  • All-aboard the superyachts and ultimate speedboats: A lifestyle management service offers luxury yacht rentals that have a better experience than hotels. Host a party without limitations. A stay in M/Y Jetsetter (Dynamiq) costs around $ 152 000 per week. A speedboat like Riva Rivamare costs over $ 1.9 M. A ride for a day is around $ 6 000. Known personalities who own a Rivamare are Sean Connery, Sophia Loren, and George Clooney.
  • Play at the plush casino: Casino de Monte Carlo has an exclusive room, Privée Anglais, for high-stakes. Betting chips are more than $ 220 000 each.
  • Sleep like a royal in luxury suite: Recline after a day of luxury at the Diamond Suite of Hotel Hermitage. A night can shed you for almost $ 15 000 per night. And have your own Michelin star chef for private dining that costs up to $ 600.

some favorite local places

Parc Princess Antoinette, Monaco
Parc Princess Antoinette
  • Parc Princess Antoinette: The parc is a stark contrast to the high-rise development in the area. It is a favorite spot for picnics, especially in the summertime, when families, lovers, and friends share an open-air meal in the serene setting. An olive grove is in the center of the park, where the trees are about a hundred years old. Kids will surely love the mini-farm. For some “alone time” and meditation, try the “Zen place.” A multi-purpose sports ground offers a lot of outdoor activities, such as ball games, mini-golf, skateboarding, etc.
Marché de la Condamine, Monaco
Marché de la Condamine
  • Marché de la Condamine: The market must be the heart of the Principality where local gathers. It has seasonal and regional fruits, vegetables and flowers. Go down to place d’Armes coming from Parc Princess.

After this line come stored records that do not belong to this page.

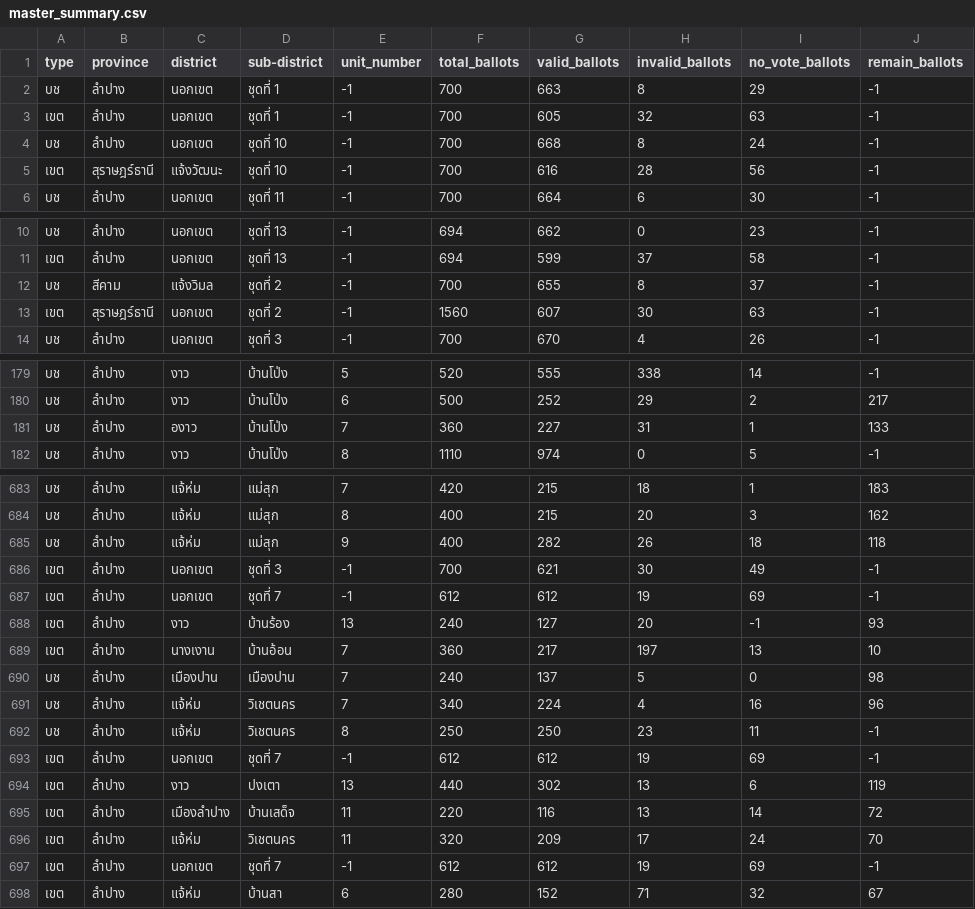
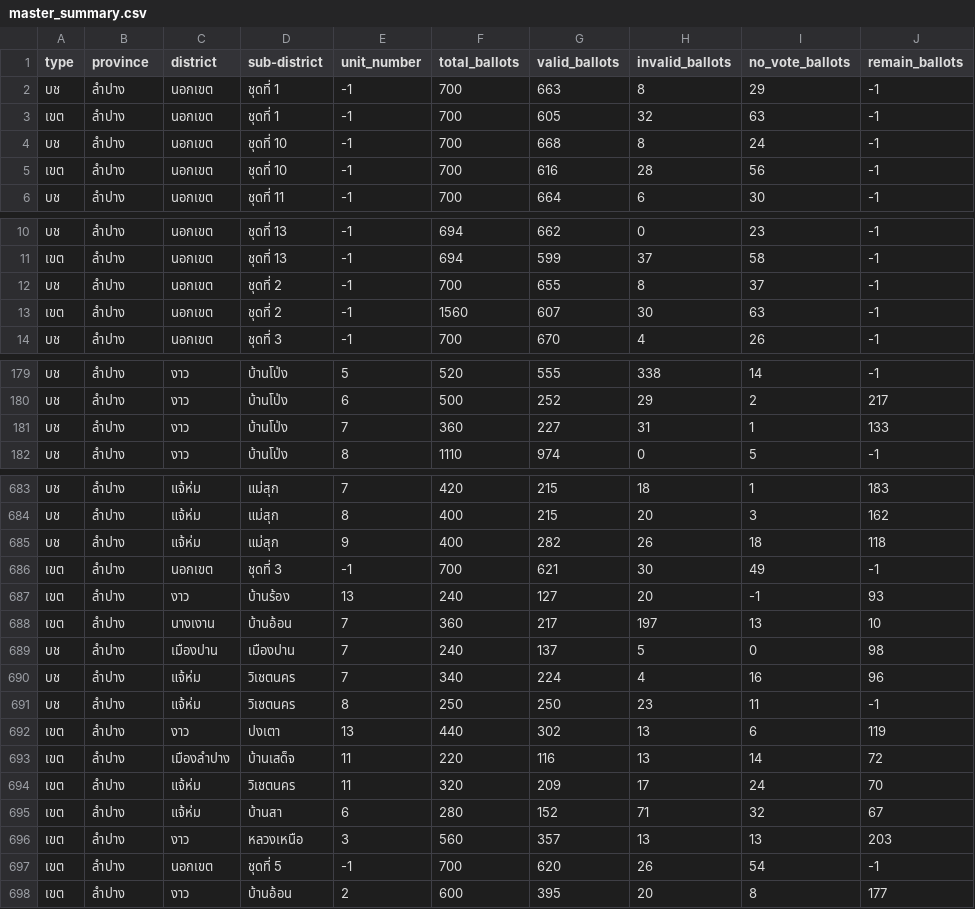
Before and after one commit to PhoengZ/lampang-area2-analyze, a CSV file: master_summary.csv, drawn as a sheet; only a part is shown, gaps mark what is left out.

Commit message:
Update Code recheck all unit

```diff
--- a/master_summary.csv
+++ b/master_summary.csv
@@ -4,3 +4,3 @@ type,province,district,sub-district,unit_number,total_ballots,valid_ballots,inva
 บช,ลำปาง,นอกเขต,ชุดที่ 10,-1,700,668,8,24,-1
-เขต,สุราษฎร์ธานี,แจ้งวัฒนะ,ชุดที่ 10,-1,700,616,28,56,-1
+เขต,ลำปาง,นอกเขต,ชุดที่ 10,-1,700,616,28,56,-1
 บช,ลำปาง,นอกเขต,ชุดที่ 11,-1,700,664,6,30,-1
@@ -11,4 +11,4 @@ type,province,district,sub-district,unit_number,total_ballots,valid_ballots,inva
 เขต,ลำปาง,นอกเขต,ชุดที่ 13,-1,694,599,37,58,-1
-บช,สีคาม,แจ้งวิมล,ชุดที่ 2,-1,700,655,8,37,-1
-เขต,สุราษฎร์ธานี,นอกเขต,ชุดที่ 2,-1,1560,607,30,63,-1
+บช,ลำปาง,นอกเขต,ชุดที่ 2,-1,700,655,8,37,-1
+เขต,ลำปาง,นอกเขต,ชุดที่ 2,-1,1560,607,30,63,-1
 บช,ลำปาง,นอกเขต,ชุดที่ 3,-1,700,670,4,26,-1
@@ -180,3 +180,3 @@ type,province,district,sub-district,unit_number,total_ballots,valid_ballots,inva
 บช,ลำปาง,งาว,บ้านโป่ง,6,500,252,29,2,217
-บช,ลำปาง,องาว,บ้านโป่ง,7,360,227,31,1,133
+บช,ลำปาง,งาว,บ้านโป่ง,7,360,227,31,1,133
 บช,ลำปาง,งาว,บ้านโป่ง,8,1110,974,0,5,-1
@@ -686,3 +686,2 @@ type,province,district,sub-district,unit_number,total_ballots,valid_ballots,inva
 เขต,ลำปาง,นอกเขต,ชุดที่ 3,-1,700,621,30,49,-1
-เขต,ลำปาง,นอกเขต,ชุดที่ 7,-1,612,612,19,69,-1
 เขต,ลำปาง,งาว,บ้านร้อง,13,240,127,20,-1,93
@@ -692,3 +691,2 @@ type,province,district,sub-district,unit_number,total_ballots,valid_ballots,inva
 บช,ลำปาง,แจ้ห่ม,วิเชตนคร,8,250,250,23,11,-1
-เขต,ลำปาง,นอกเขต,ชุดที่ 7,-1,612,612,19,69,-1
 เขต,ลำปาง,งาว,ปงเตา,13,440,302,13,6,119
@@ -696,3 +694,5 @@ type,province,district,sub-district,unit_number,total_ballots,valid_ballots,inva
 เขต,ลำปาง,แจ้ห่ม,วิเชตนคร,11,320,209,17,24,70
-เขต,ลำปาง,นอกเขต,ชุดที่ 7,-1,612,612,19,69,-1
 เขต,ลำปาง,แจ้ห่ม,บ้านสา,6,280,152,71,32,67
+เขต,ลำปาง,งาว,หลวงเหนือ,3,560,357,13,13,203
+เขต,ลำปาง,นอกเขต,ชุดที่ 5,-1,700,620,26,54,-1
+เขต,ลำปาง,งาว,บ้านอ้อน,2,600,395,20,8,177
```
Also changed, not shown: 5 other files.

Then, a series of signs for Avs Crovetto and Prince Pierre leads to the place. Enjoy locally produced specialties: soccabarbagiuanspissaladière, and fougasse. Feel nostalgic with its Provencal motifs. Ceramic tiles that decorate its terracotta pavements under the soft, warm shades of the market hall.


European emergency number (from a mobile phone)
Doctor and pharmacy on duty
116 or 117
Healthcare center Princesse Grace
Standard : (+377) 97 98 99 00
Urgent : (+377) 97 98 97 69
Cardio-Thoracic Centre in Monaco
(+377) 92 16 80 00
Poison control center (Marseille)
(+33) 4 91 75 25 25
Lost and found 
(+377) 93 15 30 18


To sum up, as a mixture of modernity and historicity, Monaco is truly a place to visit. A seriously in-depth travel guide to Monaco such as this one hopes to give a peek of the beauty and richness of the Principality. Subscribe to iconic Riviera for more guide s and information about Monaco and the French Riviera.

Please visit the Official Tourism Website of Monaco.